The issue I found was with the engine. The newer 1.5 TFSI simply wasn’t as impressive as the older 1.4-litre engine that powered my previous Leon. Response at low revs wasn’t a patch on the old unit and has led to many experiencing the ‘kangaroo petrol’ phenomenon. It’s not solely encountered in the A3, either; this 1.5-litre engine is used in countless VW Group cars, from the little Seat Arona to the large Volkswagen Tiguan, including the seven-seat Allspace version.
However, while it is an issue for now, a fix has been promised to restore some of the impressive driveability we’ve come to expect of this engine. That's great news, because the reason for this newer engine existing is honourable; it's equipped to emit a minimum of fine particulate matter by employing a gasoline particulate filter (GPF). Much like the diesel particulate filter (DPF) found on all new diesel cars, the GPF traps particles of soot produced during the combustion process and burns them off before they can add to localised air pollution, which is to be celebrated by the young and those who suffer from asthma.
Aside from my misgivings over the engine, there wasn’t anything I could really complain about. True, there could be a bit more rear leg room in the A3 when compared with the vast chasm you can find inside the current Ford Focus, but I don’t have passengers in the car very often, so I never found it to be a deal-breaker. To begin with, I would have liked to have had adjustable lumbar support, although the seats have never given me backache, so again, this wasn’t much of a problem for me.

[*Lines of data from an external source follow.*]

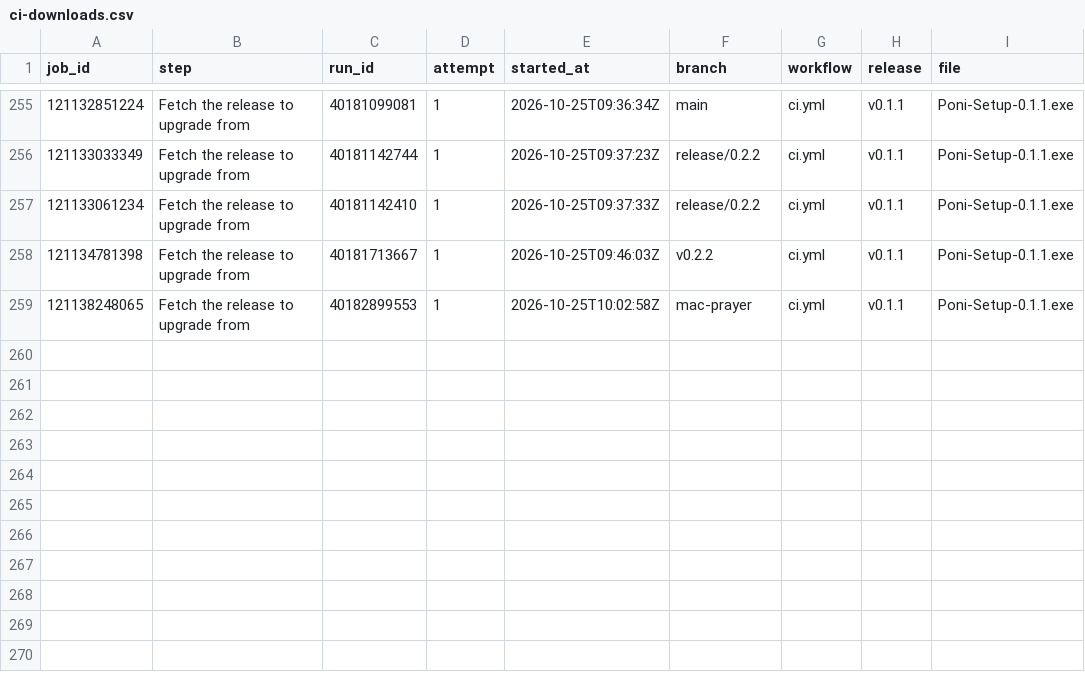
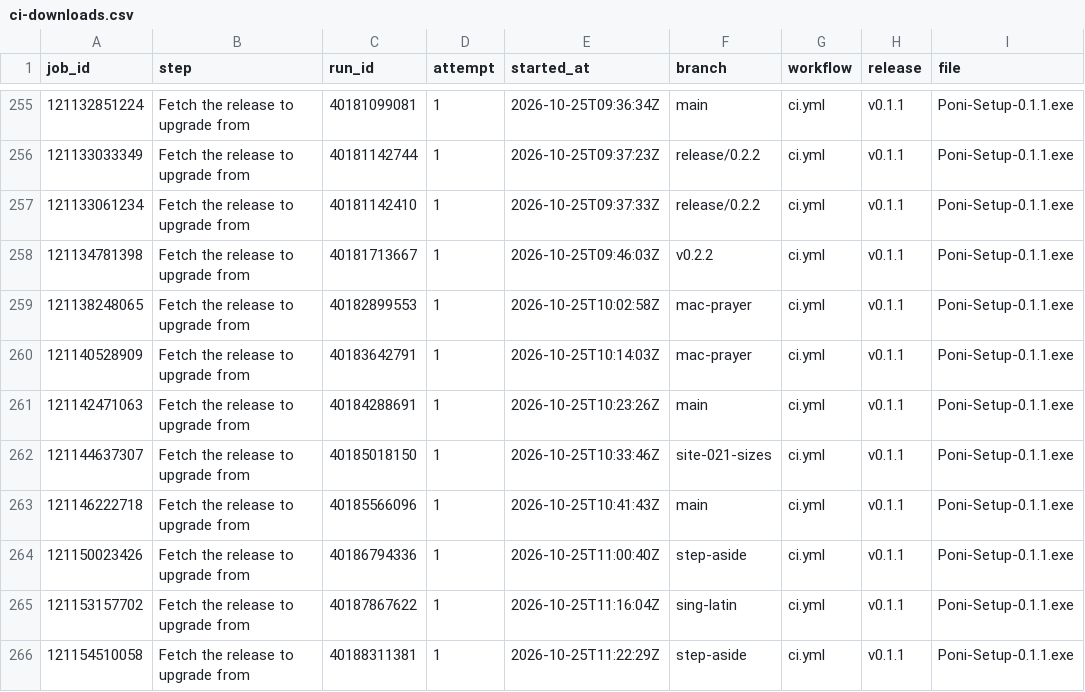
Before and after one commit to Eliaquim-Miguel/oyenza-studio, a CSV file: data/ci-downloads.csv, drawn as a sheet; only a part is shown, gaps mark what is left out.

```diff
--- a/data/ci-downloads.csv
+++ b/data/ci-downloads.csv
@@ -259 +259,8 @@ job_id,step,run_id,attempt,started_at,branch,workflow,release,file
 121138248065,Fetch the release to upgrade from,40182899553,1,2026-10-25T10:02:58Z,mac-prayer,ci.yml,v0.1.1,Poni-Setup-0.1.1.exe
+121140528909,Fetch the release to upgrade from,40183642791,1,2026-10-25T10:14:03Z,mac-prayer,ci.yml,v0.1.1,Poni-Setup-0.1.1.exe
+121142471063,Fetch the release to upgrade from,40184288691,1,2026-10-25T10:23:26Z,main,ci.yml,v0.1.1,Poni-Setup-0.1.1.exe
+121144637307,Fetch the release to upgrade from,40185018150,1,2026-10-25T10:33:46Z,site-021-sizes,ci.yml,v0.1.1,Poni-Setup-0.1.1.exe
+121146222718,Fetch the release to upgrade from,40185566096,1,2026-10-25T10:41:43Z,main,ci.yml,v0.1.1,Poni-Setup-0.1.1.exe
+121150023426,Fetch the release to upgrade from,40186794336,1,2026-10-25T11:00:40Z,step-aside,ci.yml,v0.1.1,Poni-Setup-0.1.1.exe
+121153157702,Fetch the release to upgrade from,40187867622,1,2026-10-25T11:16:04Z,sing-latin,ci.yml,v0.1.1,Poni-Setup-0.1.1.exe
+121154510058,Fetch the release to upgrade from,40188311381,1,2026-10-25T11:22:29Z,step-aside,ci.yml,v0.1.1,Poni-Setup-0.1.1.exe
```
Also changed, not shown: data/downloads.csv, 5 other files.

I did really appreciate the adaptive dampers, mind. Sticking the suspension in comfort mode gave this family hatchback a ride that felt better than many luxury cars, and, because it isn’t some ridiculous SUV with a high centre of gravity, its softness never gave rise to a horrible floating motion at higher speeds. This feature would be something I’d definitely look out for if I was in the market for an A3.
And I really would consider buying an A3. Personally, I’d go for a pre-April 2017 example with the older 1.4 TFSI engine, because it will be nicer to drive, still achieve high 40s fuel economy and benefit from much lower road tax costs. I wouldn’t mind going without the optional Audi Virtual Cockpit; it is quite rare to find an A3 so-equipped anyway, particularly in mid-range Sport guise. I would try and go for a post-facelift car because it has sharper styling and comes with additional kit, such as better xenon headlights and Apple CarPlay and Android Auto connectivity.
Problem is, the used desk has been running a number of premium cars of late, so it's about time we tried something from the more affordable end of the scale...
For all the latest reviews, advice and new car deals, sign up to the What Car? newsletter here
Buy a new car with What Car?
Before you buy, visit What Car?’s new car deals section.
We have discounted deals on most new cars on sale, so you're never far away from finding a new car deal in your area.
It's all based on Target Price, which is the price we think you should pay based on research by our team of mystery shoppers, and the best discounts they can achieve.
If you’re still not sure, our deals team can help; call them on 03302 216207 – lines are open from 8am until 10pm seven days a week.